CORRECTION: @ 4:09 to 4:15 I credited Lincoln with a quote, which, according to further research looks like it may have come from a Reverend James Mitchell. James Mitchell to A. Lincoln, May 18, 1862. Lincoln Collection, Vol. 76, f. 16044.; P. J. Scheips, “Lincoln … ,” The Journal of Negro History, Vol. 37, No. 4 (1952), pp. 426-427.
BUT, there are those who debate this and say that it is a quote from Lincoln.
Speech source: http://www.abrahamlincolnonline.org/l…
Lincoln: Racist Instigator of the Federal War Machine
Among Lincoln’s unconstitutional acts were launching an invasion without the consent of Congress, blockading Southern ports before formally declaring war, unilaterally suspending the writ of habeas corpus, arresting and imprisoning thousands of Northern citizens without a warrant, censoring telegraph communications, confiscating private property, including firearms, effectively gutting the Ninth and Tenth Amendments, robbing, raping and burning the homes of undefended Southern civilians, not just men and women, but as Sherman would freely admit in his memoirs, children as well.
Even worshipful Lincoln biographers and historians called him a “dictator.” In his book, Constitutional Dictatorship, Clinton Rossiter devoted an entire chapter to Lincoln and calls him a “great dictator.” “Lincoln’s amazing disregard for the . . . Constitution was considered by nobody as legal,”
Abraham Lincoln, named the great emancipator and champion of the constitution by government school textbooks, was more concerned with exercising federal control over sovereign states, than he was in freeing the negro from the shackles of slavery. He himself made this clear in no uncertain terms.
On March 4th 1861 Lincoln clarified his position on slavery in his first inaugural address on the East Portico of the Capital building:
“I have no purpose, directly or indirectly, to interfere with the institution of slavery in the States where it exists. I believe I have no lawful right to do so, and I have no inclination to do so.”

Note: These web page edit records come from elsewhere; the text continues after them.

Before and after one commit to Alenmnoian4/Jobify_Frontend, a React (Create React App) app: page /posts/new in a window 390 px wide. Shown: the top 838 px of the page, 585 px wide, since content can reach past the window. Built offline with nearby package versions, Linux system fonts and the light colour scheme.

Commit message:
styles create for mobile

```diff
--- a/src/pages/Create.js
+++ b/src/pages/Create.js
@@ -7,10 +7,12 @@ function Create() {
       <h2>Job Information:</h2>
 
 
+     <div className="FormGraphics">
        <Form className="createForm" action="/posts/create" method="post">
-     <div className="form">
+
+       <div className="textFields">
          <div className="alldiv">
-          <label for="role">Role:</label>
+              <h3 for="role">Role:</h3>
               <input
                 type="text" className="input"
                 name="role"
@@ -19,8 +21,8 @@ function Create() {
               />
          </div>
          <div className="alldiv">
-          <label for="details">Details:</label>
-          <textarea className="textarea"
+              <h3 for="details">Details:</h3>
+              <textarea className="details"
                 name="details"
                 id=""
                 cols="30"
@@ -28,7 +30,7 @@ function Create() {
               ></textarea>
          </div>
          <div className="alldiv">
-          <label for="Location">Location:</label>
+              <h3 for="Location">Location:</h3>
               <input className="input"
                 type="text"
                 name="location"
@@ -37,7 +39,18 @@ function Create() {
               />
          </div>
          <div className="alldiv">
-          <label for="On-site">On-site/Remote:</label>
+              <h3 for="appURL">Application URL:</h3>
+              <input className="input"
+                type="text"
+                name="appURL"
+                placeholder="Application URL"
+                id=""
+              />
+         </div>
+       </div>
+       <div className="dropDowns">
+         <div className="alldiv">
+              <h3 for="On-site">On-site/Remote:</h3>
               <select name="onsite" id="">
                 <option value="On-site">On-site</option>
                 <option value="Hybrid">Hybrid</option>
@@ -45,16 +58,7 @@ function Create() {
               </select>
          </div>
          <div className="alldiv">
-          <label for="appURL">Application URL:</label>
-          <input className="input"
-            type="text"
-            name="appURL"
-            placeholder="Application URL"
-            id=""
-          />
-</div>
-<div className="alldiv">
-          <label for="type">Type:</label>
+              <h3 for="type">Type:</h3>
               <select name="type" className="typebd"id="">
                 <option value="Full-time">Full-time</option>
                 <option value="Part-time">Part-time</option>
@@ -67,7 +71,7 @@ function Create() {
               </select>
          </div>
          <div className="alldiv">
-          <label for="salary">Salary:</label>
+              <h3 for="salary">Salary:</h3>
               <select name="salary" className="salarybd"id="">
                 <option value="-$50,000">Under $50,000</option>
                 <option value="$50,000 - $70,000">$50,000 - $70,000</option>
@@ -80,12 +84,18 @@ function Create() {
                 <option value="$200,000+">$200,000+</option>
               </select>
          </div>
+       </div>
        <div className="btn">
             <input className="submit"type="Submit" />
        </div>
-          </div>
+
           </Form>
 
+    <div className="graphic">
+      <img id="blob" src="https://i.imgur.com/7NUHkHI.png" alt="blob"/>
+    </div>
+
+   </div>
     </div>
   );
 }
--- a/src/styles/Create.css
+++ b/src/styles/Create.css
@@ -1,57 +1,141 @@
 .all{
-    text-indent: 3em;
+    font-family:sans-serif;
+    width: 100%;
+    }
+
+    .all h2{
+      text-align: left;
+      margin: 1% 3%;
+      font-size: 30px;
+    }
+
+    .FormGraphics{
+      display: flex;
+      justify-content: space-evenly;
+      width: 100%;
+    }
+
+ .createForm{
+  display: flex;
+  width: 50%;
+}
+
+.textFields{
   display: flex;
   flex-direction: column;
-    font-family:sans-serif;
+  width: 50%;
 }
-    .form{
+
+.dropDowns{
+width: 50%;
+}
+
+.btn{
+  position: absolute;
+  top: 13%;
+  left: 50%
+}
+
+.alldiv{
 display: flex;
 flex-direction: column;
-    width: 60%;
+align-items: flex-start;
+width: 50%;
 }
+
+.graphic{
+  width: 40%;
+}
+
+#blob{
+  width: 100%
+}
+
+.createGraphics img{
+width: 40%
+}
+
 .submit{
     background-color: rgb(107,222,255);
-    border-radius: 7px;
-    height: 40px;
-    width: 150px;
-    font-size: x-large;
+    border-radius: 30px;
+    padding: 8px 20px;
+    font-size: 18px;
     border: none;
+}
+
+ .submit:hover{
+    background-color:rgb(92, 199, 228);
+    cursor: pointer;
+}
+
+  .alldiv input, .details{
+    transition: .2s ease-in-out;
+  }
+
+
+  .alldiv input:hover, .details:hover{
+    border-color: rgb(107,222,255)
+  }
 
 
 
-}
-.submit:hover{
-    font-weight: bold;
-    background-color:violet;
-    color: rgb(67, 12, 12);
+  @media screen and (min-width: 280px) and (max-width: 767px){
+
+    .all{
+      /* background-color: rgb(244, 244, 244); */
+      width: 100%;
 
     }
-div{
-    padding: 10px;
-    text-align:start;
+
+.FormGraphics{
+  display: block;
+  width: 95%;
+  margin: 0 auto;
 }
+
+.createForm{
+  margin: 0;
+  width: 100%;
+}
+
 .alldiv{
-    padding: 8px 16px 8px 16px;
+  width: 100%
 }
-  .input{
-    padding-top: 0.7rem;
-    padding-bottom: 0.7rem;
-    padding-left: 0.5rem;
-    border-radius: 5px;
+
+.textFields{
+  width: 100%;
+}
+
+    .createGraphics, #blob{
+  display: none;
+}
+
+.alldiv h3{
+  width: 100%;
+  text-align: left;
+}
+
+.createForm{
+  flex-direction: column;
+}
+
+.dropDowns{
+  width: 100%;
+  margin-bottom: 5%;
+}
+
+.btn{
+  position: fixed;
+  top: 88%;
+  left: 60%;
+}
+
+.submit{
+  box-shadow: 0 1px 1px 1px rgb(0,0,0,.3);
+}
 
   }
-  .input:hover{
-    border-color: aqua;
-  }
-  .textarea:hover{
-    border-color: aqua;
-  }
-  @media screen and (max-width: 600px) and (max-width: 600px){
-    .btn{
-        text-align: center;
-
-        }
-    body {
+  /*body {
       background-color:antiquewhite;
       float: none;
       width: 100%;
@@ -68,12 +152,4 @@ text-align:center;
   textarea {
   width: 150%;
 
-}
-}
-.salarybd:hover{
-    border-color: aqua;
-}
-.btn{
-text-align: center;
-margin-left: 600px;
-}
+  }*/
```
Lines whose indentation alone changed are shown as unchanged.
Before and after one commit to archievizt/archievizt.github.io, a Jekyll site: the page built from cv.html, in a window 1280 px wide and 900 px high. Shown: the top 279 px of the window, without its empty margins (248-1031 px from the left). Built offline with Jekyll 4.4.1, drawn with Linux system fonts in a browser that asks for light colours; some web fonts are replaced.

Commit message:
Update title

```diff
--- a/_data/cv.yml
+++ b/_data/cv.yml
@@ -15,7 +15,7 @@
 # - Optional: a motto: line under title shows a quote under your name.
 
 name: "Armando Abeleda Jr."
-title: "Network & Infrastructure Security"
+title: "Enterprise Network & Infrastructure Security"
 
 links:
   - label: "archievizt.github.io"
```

While America’s children continue to be brainwashed into believing that Lincoln was the savior of the black man, the Congressman from Illinois tells a different tale in his Fourth debate with Stephen Douglas at Charleston, Illinois, on September 18, 1858):